Data excerpts
----

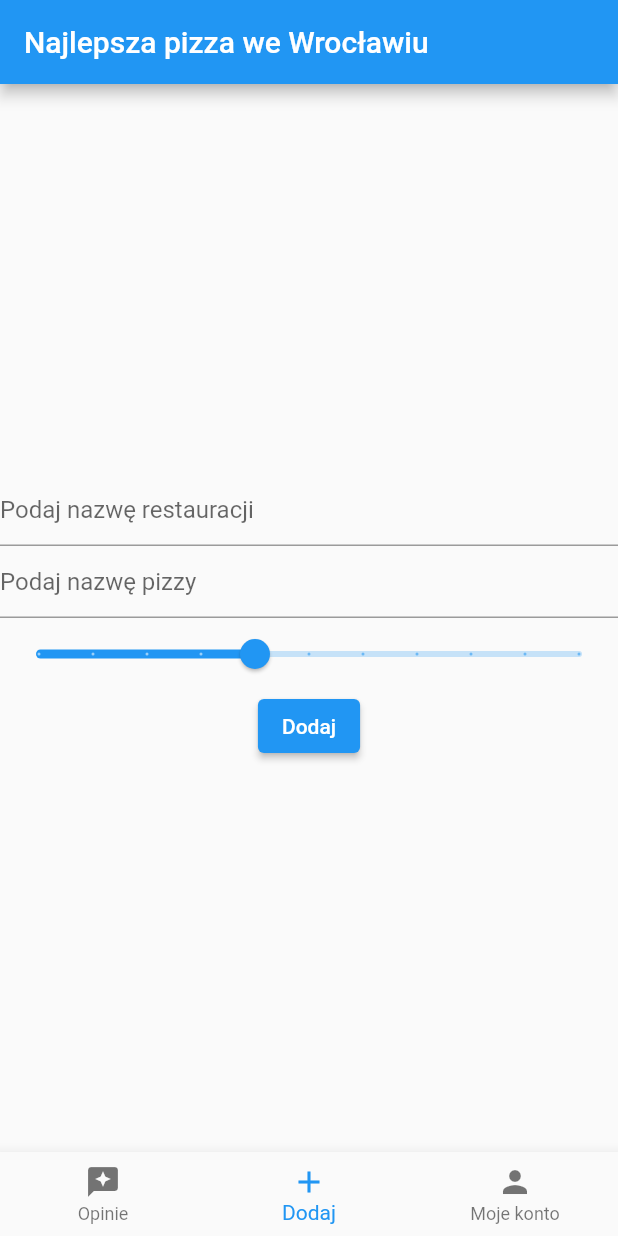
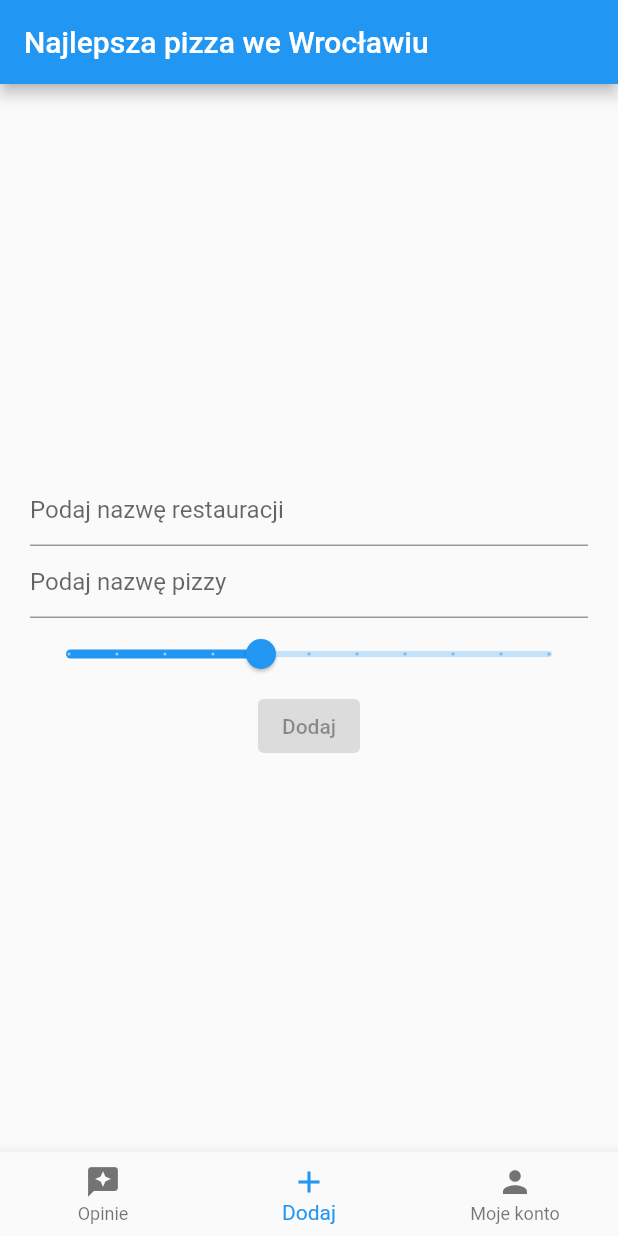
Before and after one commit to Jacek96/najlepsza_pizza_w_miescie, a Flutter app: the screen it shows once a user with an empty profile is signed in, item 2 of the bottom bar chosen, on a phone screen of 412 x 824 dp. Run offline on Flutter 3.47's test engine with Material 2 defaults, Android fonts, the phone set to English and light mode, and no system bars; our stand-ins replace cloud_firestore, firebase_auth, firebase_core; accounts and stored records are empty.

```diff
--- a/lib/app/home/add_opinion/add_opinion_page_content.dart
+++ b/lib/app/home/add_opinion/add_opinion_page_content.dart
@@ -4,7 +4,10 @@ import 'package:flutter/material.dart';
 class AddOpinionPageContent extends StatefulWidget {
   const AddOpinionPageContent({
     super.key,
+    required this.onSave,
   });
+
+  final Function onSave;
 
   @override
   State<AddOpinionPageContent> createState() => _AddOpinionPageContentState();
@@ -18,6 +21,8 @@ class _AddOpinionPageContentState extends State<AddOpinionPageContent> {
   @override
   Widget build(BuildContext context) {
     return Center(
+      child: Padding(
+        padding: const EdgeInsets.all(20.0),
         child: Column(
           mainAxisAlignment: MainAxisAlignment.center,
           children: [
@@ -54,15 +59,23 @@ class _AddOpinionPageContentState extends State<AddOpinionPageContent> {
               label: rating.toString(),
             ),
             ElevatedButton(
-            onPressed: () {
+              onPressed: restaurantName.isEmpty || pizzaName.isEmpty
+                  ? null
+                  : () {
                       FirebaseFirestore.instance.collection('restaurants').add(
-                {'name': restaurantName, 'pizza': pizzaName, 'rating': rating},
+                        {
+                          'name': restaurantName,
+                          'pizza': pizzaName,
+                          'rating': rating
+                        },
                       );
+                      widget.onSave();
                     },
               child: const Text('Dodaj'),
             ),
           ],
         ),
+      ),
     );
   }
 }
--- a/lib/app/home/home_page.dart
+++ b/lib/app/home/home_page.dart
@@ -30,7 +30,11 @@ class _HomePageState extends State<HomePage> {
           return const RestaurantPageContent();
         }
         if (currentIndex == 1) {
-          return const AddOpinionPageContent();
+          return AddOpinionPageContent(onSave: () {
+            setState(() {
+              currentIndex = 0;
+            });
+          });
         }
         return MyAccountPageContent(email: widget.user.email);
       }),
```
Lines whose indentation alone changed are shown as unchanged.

----

ASSIGNMENT
In your copy of the entries above, leave out the pictures and keep every word exact.

RESPONSE
Before and after one commit to Jacek96/najlepsza_pizza_w_miescie, a Flutter app: the screen it shows once a user with an empty profile is signed in, item 2 of the bottom bar chosen, on a phone screen of 412 x 824 dp. Run offline on Flutter 3.47's test engine with Material 2 defaults, Android fonts, the phone set to English and light mode, and no system bars; our stand-ins replace cloud_firestore, firebase_auth, firebase_core; accounts and stored records are empty.

```diff
--- a/lib/app/home/add_opinion/add_opinion_page_content.dart
+++ b/lib/app/home/add_opinion/add_opinion_page_content.dart
@@ -4,7 +4,10 @@ import 'package:flutter/material.dart';
 class AddOpinionPageContent extends StatefulWidget {
   const AddOpinionPageContent({
     super.key,
+    required this.onSave,
   });
+
+  final Function onSave;
 
   @override
   State<AddOpinionPageContent> createState() => _AddOpinionPageContentState();
@@ -18,6 +21,8 @@ class _AddOpinionPageContentState extends State<AddOpinionPageContent> {
   @override
   Widget build(BuildContext context) {
     return Center(
+      child: Padding(
+        padding: const EdgeInsets.all(20.0),
         child: Column(
           mainAxisAlignment: MainAxisAlignment.center,
           children: [
@@ -54,15 +59,23 @@ class _AddOpinionPageContentState extends State<AddOpinionPageContent> {
               label: rating.toString(),
             ),
             ElevatedButton(
-            onPressed: () {
+              onPressed: restaurantName.isEmpty || pizzaName.isEmpty
+                  ? null
+                  : () {
                       FirebaseFirestore.instance.collection('restaurants').add(
-                {'name': restaurantName, 'pizza': pizzaName, 'rating': rating},
+                        {
+                          'name': restaurantName,
+                          'pizza': pizzaName,
+                          'rating': rating
+                        },
                       );
+                      widget.onSave();
                     },
               child: const Text('Dodaj'),
             ),
           ],
         ),
+      ),
     );
   }
 }
--- a/lib/app/home/home_page.dart
+++ b/lib/app/home/home_page.dart
@@ -30,7 +30,11 @@ class _HomePageState extends State<HomePage> {
           return const RestaurantPageContent();
         }
         if (currentIndex == 1) {
-          return const AddOpinionPageContent();
+          return AddOpinionPageContent(onSave: () {
+            setState(() {
+              currentIndex = 0;
+            });
+          });
         }
         return MyAccountPageContent(email: widget.user.email);
       }),
```
Lines whose indentation alone changed are shown as unchanged.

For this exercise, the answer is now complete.